* **THE PROBLEM**:
In the records below, how many lines hold the word "Xiaoxia"? Give only the number.

START RECORDS SUPPLIED

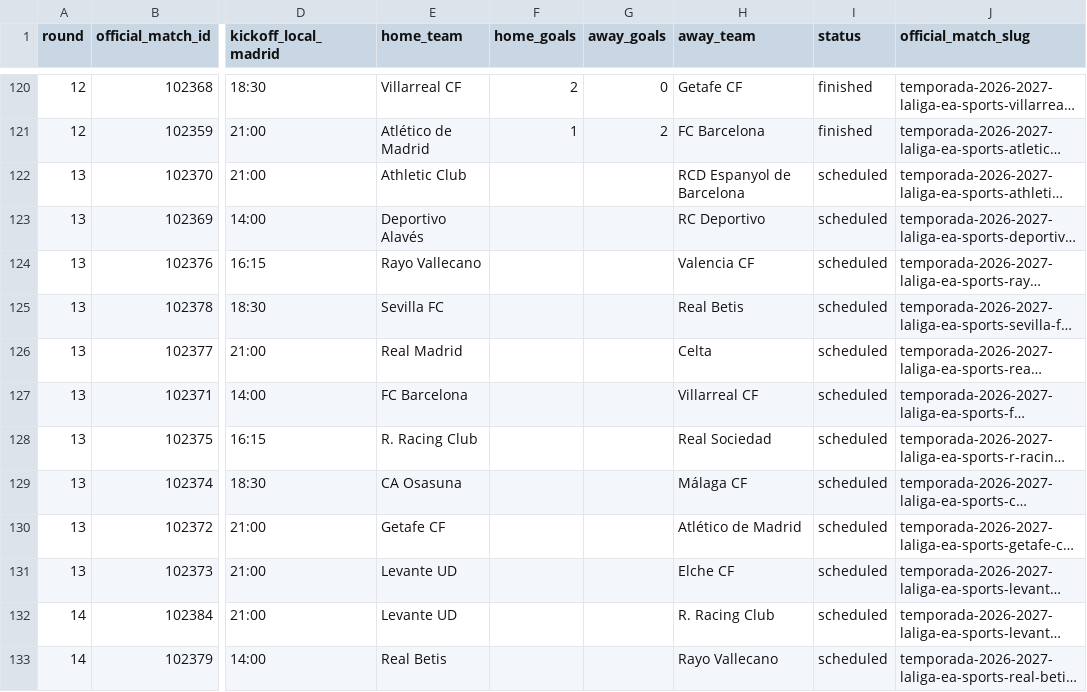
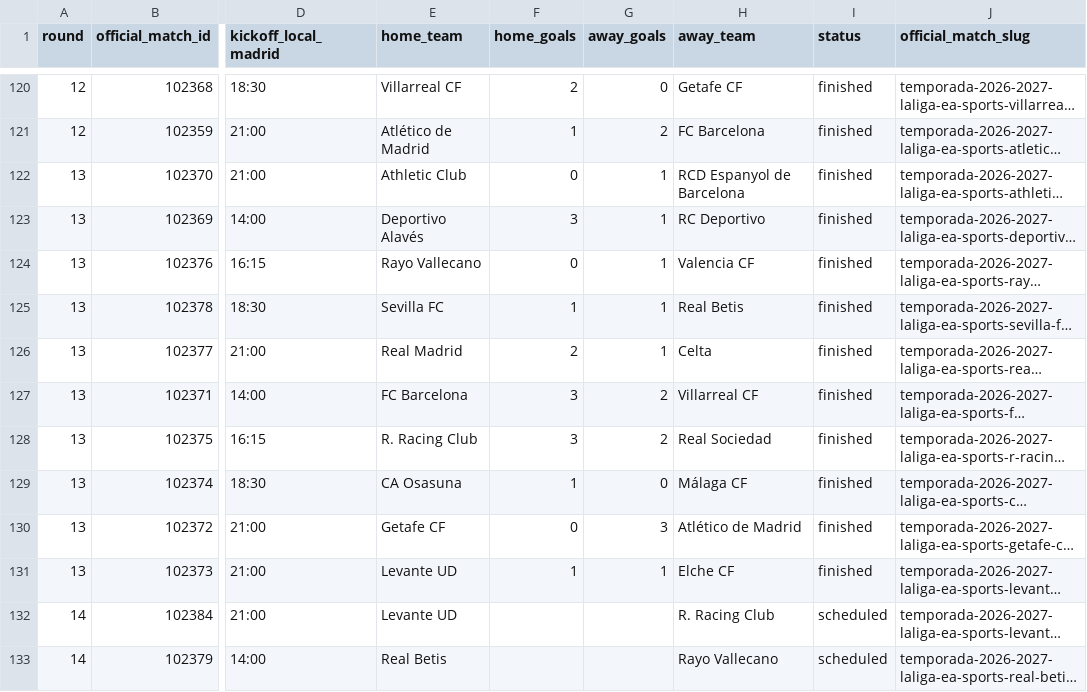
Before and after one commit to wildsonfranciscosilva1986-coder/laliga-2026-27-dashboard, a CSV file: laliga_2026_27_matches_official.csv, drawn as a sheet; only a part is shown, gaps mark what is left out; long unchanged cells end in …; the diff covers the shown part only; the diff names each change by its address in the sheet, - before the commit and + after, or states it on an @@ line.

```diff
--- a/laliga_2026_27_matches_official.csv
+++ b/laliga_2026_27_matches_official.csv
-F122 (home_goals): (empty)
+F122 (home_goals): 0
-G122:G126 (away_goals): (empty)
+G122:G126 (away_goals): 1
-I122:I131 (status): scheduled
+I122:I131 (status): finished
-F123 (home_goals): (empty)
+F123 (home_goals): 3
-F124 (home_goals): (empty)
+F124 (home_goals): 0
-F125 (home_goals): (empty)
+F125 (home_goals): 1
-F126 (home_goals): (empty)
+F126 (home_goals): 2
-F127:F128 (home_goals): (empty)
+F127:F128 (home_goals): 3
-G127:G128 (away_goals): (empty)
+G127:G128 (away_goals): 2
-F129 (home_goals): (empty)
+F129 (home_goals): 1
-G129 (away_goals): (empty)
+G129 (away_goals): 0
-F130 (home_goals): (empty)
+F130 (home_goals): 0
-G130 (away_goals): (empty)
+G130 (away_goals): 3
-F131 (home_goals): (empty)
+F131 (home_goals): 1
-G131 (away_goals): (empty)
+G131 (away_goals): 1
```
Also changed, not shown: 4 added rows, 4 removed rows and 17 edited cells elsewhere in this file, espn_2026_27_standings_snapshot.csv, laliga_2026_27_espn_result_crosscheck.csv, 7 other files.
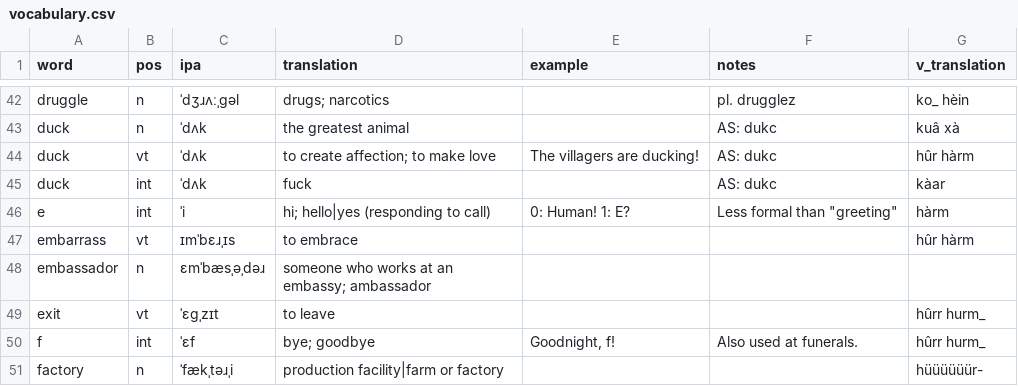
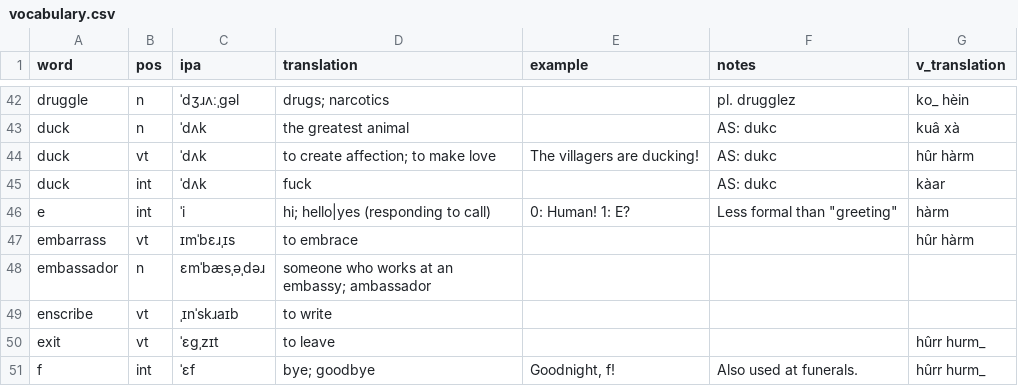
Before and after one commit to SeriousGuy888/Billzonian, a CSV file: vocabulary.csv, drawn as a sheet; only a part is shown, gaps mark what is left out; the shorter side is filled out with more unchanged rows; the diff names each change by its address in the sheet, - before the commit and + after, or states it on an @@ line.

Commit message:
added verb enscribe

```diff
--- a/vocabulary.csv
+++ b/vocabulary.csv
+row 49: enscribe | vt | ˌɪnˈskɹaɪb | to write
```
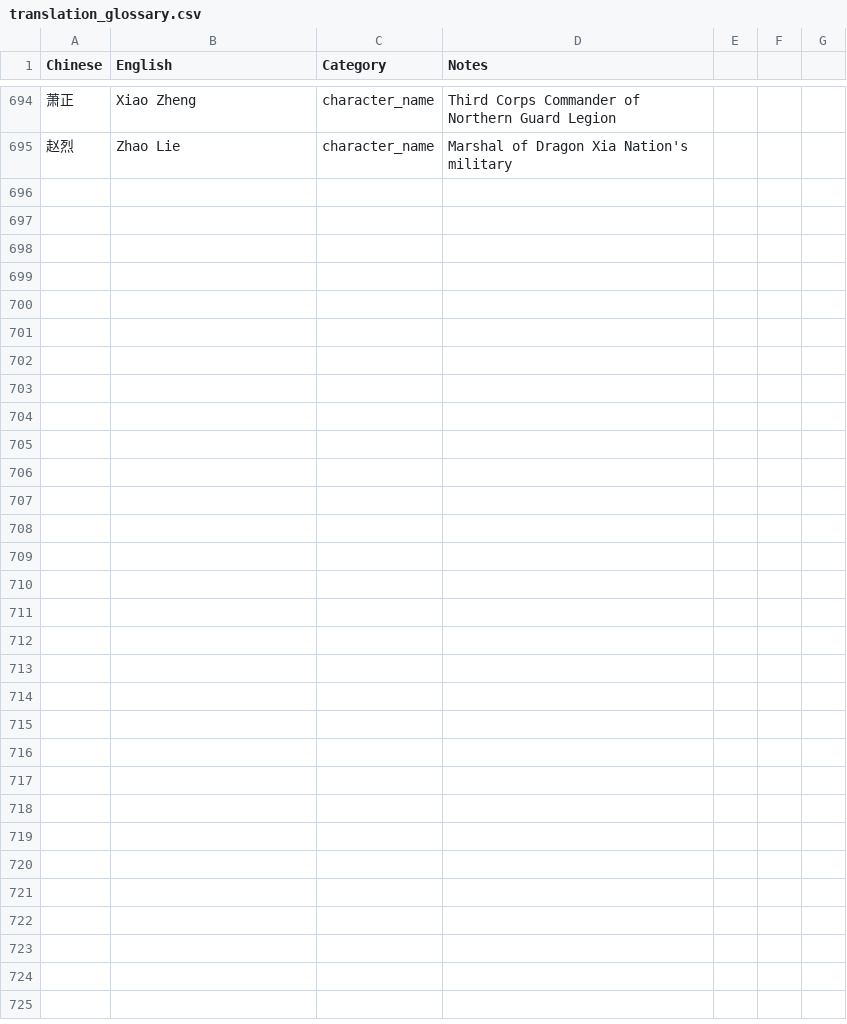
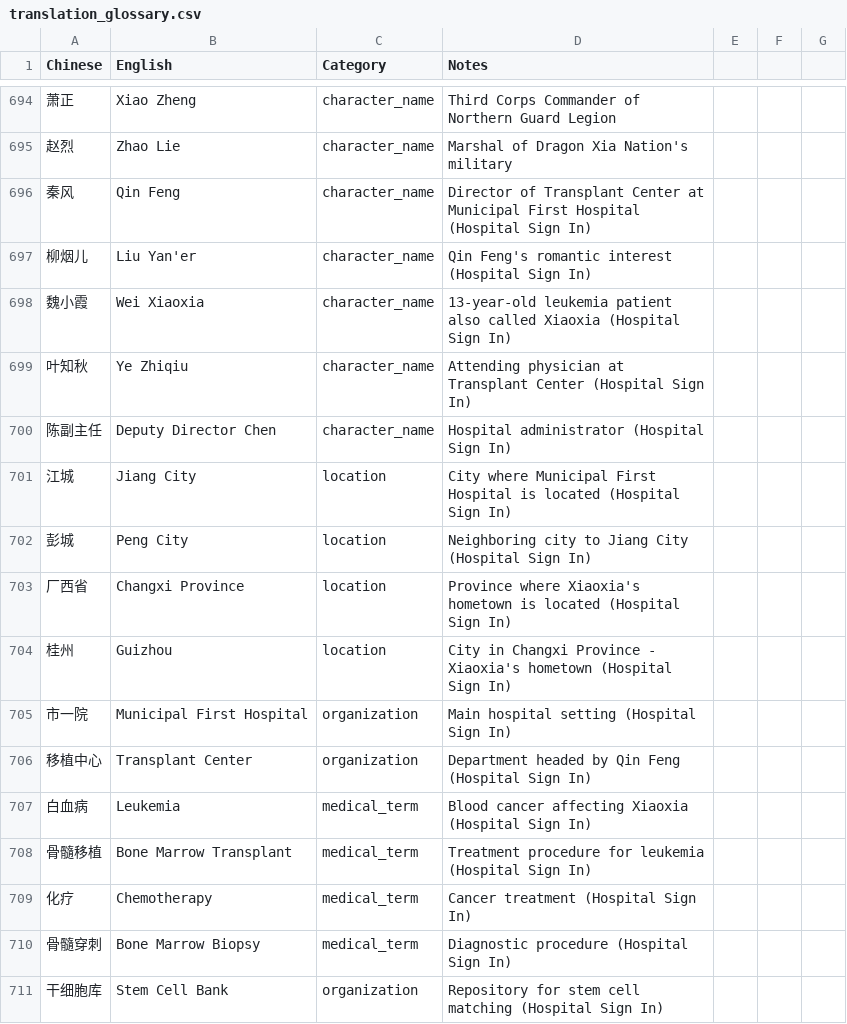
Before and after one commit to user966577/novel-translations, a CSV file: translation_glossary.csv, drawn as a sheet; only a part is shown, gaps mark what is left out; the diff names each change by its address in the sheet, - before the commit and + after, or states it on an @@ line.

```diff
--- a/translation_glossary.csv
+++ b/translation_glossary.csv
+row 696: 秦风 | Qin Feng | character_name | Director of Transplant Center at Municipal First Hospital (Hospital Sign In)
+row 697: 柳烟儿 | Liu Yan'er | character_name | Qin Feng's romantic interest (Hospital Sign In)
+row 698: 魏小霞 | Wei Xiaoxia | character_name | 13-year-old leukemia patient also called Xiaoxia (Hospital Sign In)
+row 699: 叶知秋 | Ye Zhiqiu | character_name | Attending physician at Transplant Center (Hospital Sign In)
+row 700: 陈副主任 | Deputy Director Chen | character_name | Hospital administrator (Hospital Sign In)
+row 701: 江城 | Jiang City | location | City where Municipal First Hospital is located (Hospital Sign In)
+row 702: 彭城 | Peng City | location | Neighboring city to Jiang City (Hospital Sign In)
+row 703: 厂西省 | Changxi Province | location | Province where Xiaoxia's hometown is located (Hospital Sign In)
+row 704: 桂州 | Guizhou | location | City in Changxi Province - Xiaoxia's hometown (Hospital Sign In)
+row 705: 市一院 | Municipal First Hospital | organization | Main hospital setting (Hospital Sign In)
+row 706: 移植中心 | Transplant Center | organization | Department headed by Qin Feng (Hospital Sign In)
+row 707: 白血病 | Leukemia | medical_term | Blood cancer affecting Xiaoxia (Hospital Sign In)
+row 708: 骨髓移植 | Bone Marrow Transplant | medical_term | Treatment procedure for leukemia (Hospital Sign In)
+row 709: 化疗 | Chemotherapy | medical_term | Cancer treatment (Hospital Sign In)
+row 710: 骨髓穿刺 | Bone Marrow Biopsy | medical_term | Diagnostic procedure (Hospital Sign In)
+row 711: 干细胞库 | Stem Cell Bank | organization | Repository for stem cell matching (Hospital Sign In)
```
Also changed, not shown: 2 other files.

END RECORDS SUPPLIED

* **OUTPUT OF THE TASK**:
4